The Brow Horn Orchestra: Two Fires
- What a strange brew this crew are. The Brow Horn Orchestra, out of Fremantle, are a mixture of sounds as various as their ever-changing line-up over the last few years. Starting as a simple pair of players in Nicholas Owen and Karri Harper Meredith, the group has been through as many as nine other folks in the intervening years, bringing with them a diverse array of sounds, including trumpet, trombone, synth, violin, clarinet, sax and the obligatory guitar, bass and drums, oh and some rapping to suplement their regular vox as well. That's a wide array, sure, but it's what they do with it that is more eye-popping. Grafting together afrobeat and funk with hip hop, ska, electro-pop and now, more obviously than ever before, some pumping dance beats as well, it's difficult to think of anyone else The Brow Horn Orchestra sound like. Perhaps they have some distant cousins in world-dance fusionists Tijuana Cartel, although the ingredients in the mix for the two bands are quite different, both have been making a break into a more overtly dance sound. The smooth opening to The Brow Horn Orch's Two Fires is not the best example, but the synth sheen enveloping the big ska beat, trombone and trumpet gives you the right idea, especially when paired with the auto-tuned Jamaican-style vocals. Just as an aside, I had a nagging feeling, listening along to this EP that The Brow Horn kids were playing pretty near to a line that shouldn't be crossed, where adding one too many genres could ruin everything. The rapping (which, I hasten to point out, I have no problem with in itself), pushed uneasily together with so many other disparate sounds, nearly did that for me, like I just couldn't fit it all together in my head. Still, head-breaking though it might be, the brashness, the gaul of attempting to pull it off, kept me enthralled, no doubt. Single, Fade, starts with a more pumping dance-pop beat, before throwing on the horns again over the top of a very groovy, repeatedly descending scale in the bass. The electro-pop vocal heads for the sky and meshes a little bit less jarringly with the rap on this track. The ultra-smooth production on all this dance-pop could start to seem a little cheesy after a while, but the groove of the beats in combination with the power of the horns got it across the line for me, easy. We Are Home Again, is, if anything, even catchier than what's come before, a genuine dance anthem. Listening to this, it feels as if the afrobeat and funk aren't really a part of where the band are going, the horns only remaining to give an unusually large amount of body to these dance tunes. It may well explain why the hip hop elements again feel tacked on. Compounding this, even the horns get sidelined for a large part of Family, feeling one step closer to the 'danceformation' the sound has been pushing toward, although they do get broken out along with some more of that back-massaging bass I mentioned earlier, for the song's big finish. If The Brow Horn Orchestra are really on the verge of becoming a dance act proper, they do their best to keep everyone guessing with the EP's finale and title-track, Two Fires. It's a funky, bass-heavy number, built around it's raps. Despite where The Brow Horn Orchestra appear to be going and especially after the offhanded nature of the hip hop elsewhere on the record, it is surprising how well they bring it, when they put their minds to it.

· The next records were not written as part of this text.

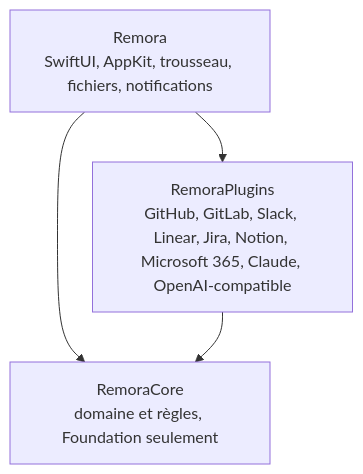
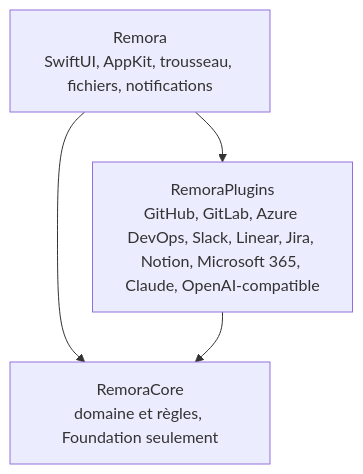
One commit to iGitScor/triage changed the diagram in docs/fr/developper/index.md. Above: the diagram before and after it, drawn with Mermaid. The commit also changed 47 other files, not shown here.

First line of the commit message:
feat: Azure DevOps pull requests and work items (IDEA-04)

````diff
--- a/docs/fr/developper/index.md
+++ b/docs/fr/developper/index.md
@@ -12,6 +12,6 @@
 ```mermaid
 flowchart TB
-  App["Remora<br/>SwiftUI, AppKit, trousseau, fichiers, notifications"] --> Plugins["RemoraPlugins<br/>GitHub, GitLab, Slack, Linear, Jira, Notion, Microsoft 365, Claude, OpenAI-compatible"]
+  App["Remora<br/>SwiftUI, AppKit, trousseau, fichiers, notifications"] --> Plugins["RemoraPlugins<br/>GitHub, GitLab, Azure DevOps, Slack, Linear, Jira, Notion, Microsoft 365, Claude, OpenAI-compatible"]
   App --> Core["RemoraCore<br/>domaine et règles, Foundation seulement"]
   Plugins --> Core
 ```
````
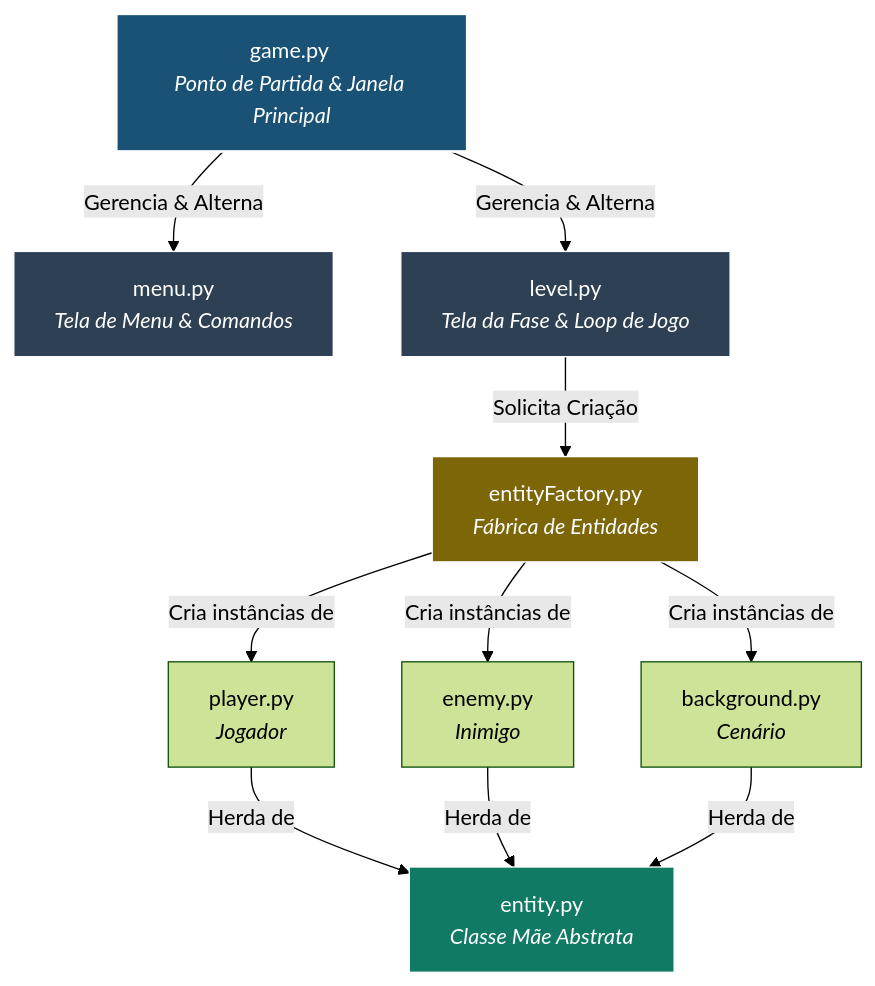
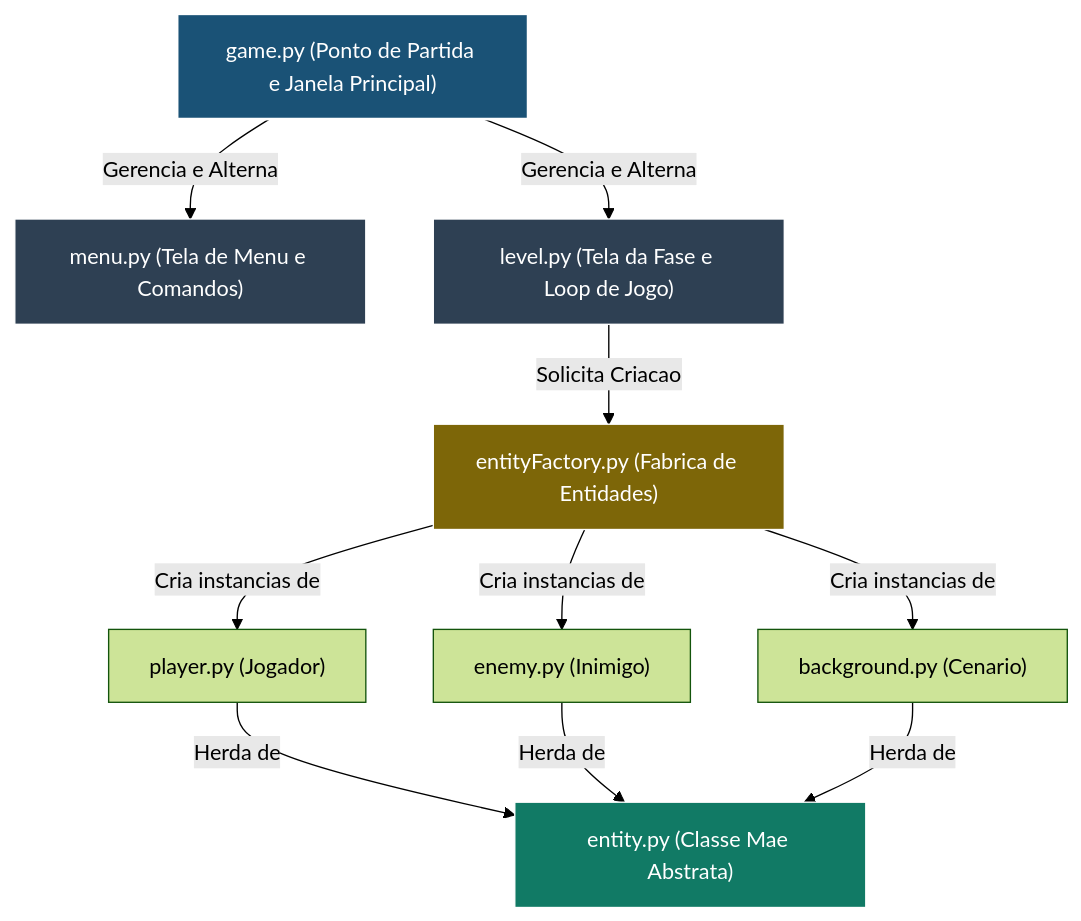
The diagram in arquitetura.md (nunesaluna/tesouro-do-pirata-pygame), drawn with Mermaid (forest theme) before and after one commit.

Commit message:
docs: padroniza sintaxe do mermaid para compatibilidade com github

````diff
--- a/arquitetura.md
+++ b/arquitetura.md
@@ -3,21 +3,21 @@
 ```mermaid
 graph TD
-    game[game.py <br><i>Ponto de Partida & Janela Principal</i>] -->|Gerencia & Alterna| menu[menu.py <br><i>Tela de Menu & Comandos</i>]
-    game -->|Gerencia & Alterna| level[level.py <br><i>Tela da Fase & Loop de Jogo</i>]
-    
-    level -->|Solicita Criação| factory[entityFactory.py <br><i>Fábrica de Entidades</i>]
-    
-    factory -->|Cria instâncias de| player[player.py <br><i>Jogador</i>]
-    factory -->|Cria instâncias de| enemy[enemy.py <br><i>Inimigo</i>]
-    factory -->|Cria instâncias de| bg[background.py <br><i>Cenário</i>]
-    
-    player -->|Herda de| entity[entity.py <br><i>Classe Mãe Abstrata</i>]
+    game["game.py (Ponto de Partida e Janela Principal)"] -->|Gerencia e Alterna| menu["menu.py (Tela de Menu e Comandos)"]
+    game -->|Gerencia e Alterna| level["level.py (Tela da Fase e Loop de Jogo)"]
+
+    level -->|Solicita Criacao| factory["entityFactory.py (Fabrica de Entidades)"]
+
+    factory -->|Cria instancias de| player["player.py (Jogador)"]
+    factory -->|Cria instancias de| enemy["enemy.py (Inimigo)"]
+    factory -->|Cria instancias de| bg["background.py (Cenario)"]
+
+    player -->|Herda de| entity["entity.py (Classe Mae Abstrata)"]
     enemy -->|Herda de| entity
     bg -->|Herda de| entity
 
     style game fill:#1a5276,stroke:#fff,stroke-width:2px,color:#fff
     style menu fill:#2e4053,stroke:#fff,stroke-width:1px,color:#fff
     style level fill:#2e4053,stroke:#fff,stroke-width:1px,color:#fff
     style factory fill:#7d6608,stroke:#fff,stroke-width:1px,color:#fff
     style entity fill:#117a65,stroke:#fff,stroke-width:1px,color:#fff
 ```
````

Unexpectedness defines this EP: The Brow Horn Orchestra can do many things, very well, and sometimes they come together pretty crazily. Also, sometimes they don't and the band fight against themselves, trying to fit all their different facets together. On balance I find I'm prepared to wade through the moments that don't work, The Brow Horn Orchestra are worth it.
- Chris Cobcroft.